Exercise protects against aggressive breast cancer in black women
A nearly 20-year observational study involving more than 44,700 black women nationwide found that regular vigorous exercise offers significant protection against development of an aggressive subtype of breast cancer. The findings from the Black Women's Health Study are being presented at the 2013 San Antonio Breast Cancer Symposium.
The research team, co-led by scientists at Georgetown Lombardi Comprehensive Cancer Center and Boston University, found that black women who engaged in brisk exercise for a lifetime average of three or more hours a week had a 47 percent reduced risk of developing estrogen receptor-negative (ER-) breast cancer compared with those exercising an average of one hour per week, according to a preliminary analysis. The results will be updated at the meeting.

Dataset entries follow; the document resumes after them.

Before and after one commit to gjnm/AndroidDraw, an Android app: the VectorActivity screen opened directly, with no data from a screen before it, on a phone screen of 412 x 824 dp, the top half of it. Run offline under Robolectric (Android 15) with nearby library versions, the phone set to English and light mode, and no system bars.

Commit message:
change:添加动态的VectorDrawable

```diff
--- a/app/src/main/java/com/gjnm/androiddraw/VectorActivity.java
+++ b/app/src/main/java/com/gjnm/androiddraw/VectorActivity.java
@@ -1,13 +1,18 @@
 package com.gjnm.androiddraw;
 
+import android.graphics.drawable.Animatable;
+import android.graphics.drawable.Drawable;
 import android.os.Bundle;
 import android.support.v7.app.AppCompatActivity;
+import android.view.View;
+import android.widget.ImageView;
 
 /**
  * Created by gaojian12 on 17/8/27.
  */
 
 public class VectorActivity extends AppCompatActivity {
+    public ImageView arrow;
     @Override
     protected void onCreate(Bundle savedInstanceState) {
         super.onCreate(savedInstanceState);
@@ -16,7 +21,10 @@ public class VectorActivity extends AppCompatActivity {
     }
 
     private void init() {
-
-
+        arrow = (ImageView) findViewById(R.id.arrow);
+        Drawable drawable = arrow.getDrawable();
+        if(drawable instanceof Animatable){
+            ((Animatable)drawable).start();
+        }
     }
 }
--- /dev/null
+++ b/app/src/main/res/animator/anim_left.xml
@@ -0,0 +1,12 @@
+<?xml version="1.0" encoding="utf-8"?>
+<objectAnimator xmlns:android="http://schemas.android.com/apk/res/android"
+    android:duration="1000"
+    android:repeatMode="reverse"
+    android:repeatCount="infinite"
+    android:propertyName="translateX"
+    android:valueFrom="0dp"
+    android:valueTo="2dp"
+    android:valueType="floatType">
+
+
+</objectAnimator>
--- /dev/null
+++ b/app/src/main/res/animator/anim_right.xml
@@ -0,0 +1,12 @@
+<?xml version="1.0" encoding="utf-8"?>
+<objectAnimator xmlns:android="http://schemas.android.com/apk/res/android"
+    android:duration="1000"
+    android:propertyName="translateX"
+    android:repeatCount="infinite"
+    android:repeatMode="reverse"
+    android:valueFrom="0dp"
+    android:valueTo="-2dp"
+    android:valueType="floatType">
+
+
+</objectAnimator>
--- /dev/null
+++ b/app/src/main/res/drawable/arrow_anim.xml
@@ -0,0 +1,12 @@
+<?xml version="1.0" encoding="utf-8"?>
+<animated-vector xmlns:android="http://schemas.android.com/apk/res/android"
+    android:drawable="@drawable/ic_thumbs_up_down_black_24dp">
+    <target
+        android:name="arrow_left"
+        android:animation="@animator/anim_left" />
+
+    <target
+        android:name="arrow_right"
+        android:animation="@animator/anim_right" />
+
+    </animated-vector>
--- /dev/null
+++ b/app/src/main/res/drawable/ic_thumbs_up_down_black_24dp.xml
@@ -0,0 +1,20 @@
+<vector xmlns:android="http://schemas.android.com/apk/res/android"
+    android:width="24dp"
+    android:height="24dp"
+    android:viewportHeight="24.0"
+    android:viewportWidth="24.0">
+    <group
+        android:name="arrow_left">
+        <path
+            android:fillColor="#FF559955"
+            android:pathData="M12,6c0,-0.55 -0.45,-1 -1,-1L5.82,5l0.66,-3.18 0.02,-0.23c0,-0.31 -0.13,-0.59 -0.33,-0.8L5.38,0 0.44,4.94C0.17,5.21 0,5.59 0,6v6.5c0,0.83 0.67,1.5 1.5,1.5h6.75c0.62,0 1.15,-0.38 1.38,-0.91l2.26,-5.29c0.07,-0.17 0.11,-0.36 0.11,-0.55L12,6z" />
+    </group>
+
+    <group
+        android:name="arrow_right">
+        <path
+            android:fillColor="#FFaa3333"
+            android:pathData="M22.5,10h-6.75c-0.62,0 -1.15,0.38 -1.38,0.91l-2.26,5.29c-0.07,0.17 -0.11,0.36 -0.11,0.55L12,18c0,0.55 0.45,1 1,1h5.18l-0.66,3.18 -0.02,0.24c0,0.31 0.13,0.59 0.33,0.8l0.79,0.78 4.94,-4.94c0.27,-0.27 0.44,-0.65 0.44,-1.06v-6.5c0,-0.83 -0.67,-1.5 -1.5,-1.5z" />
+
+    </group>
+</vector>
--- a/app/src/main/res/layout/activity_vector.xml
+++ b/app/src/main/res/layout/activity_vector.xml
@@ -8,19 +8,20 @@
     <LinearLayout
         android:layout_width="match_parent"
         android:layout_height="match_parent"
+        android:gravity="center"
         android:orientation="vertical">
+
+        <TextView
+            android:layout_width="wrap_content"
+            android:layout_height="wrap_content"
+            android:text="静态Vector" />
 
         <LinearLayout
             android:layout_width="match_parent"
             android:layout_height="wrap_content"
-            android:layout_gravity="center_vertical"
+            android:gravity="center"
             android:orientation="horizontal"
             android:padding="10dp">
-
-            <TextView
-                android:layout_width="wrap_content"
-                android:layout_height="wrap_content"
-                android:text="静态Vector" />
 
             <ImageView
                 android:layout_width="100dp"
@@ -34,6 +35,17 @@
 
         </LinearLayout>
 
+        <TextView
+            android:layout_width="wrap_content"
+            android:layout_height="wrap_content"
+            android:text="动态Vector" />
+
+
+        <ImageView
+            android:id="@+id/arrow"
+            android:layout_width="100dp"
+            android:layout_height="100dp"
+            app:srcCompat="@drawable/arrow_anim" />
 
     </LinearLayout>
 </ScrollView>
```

This form of breast cancer, which includes HER2-positive and triple negative tumors, is linked to both higher incidence and mortality in black women, relative to white women. ER- tumors do not respond to hormone therapies used to treat tumors that have the estrogen receptor.
"These findings are very encouraging. Knowing that exercise may protect against breast cancers that disproportionately strike black women is of great public health importance," says Lucile Adams-Campbell, PhD, professor of oncology and associate director of Minority Health & Health Disparities Research at Georgetown Lombardi.
"We all want to do what we can to reduce our risk of disease and improve our health, and along with other well known benefits, we now show that exercise can possibly stave off development of potentially lethal breast cancer in black women," she says.
Exercise, at any level, appeared to have no effect on development of estrogen receptor-positive (ER+) in these women, the researchers say. They cannot offer a reason why because their study was not designed to answer this question. They also cannot speculate on whether vigorous exercise in white women would have any effect.
The 44,704 women who participated in the study were 30 years or age or older.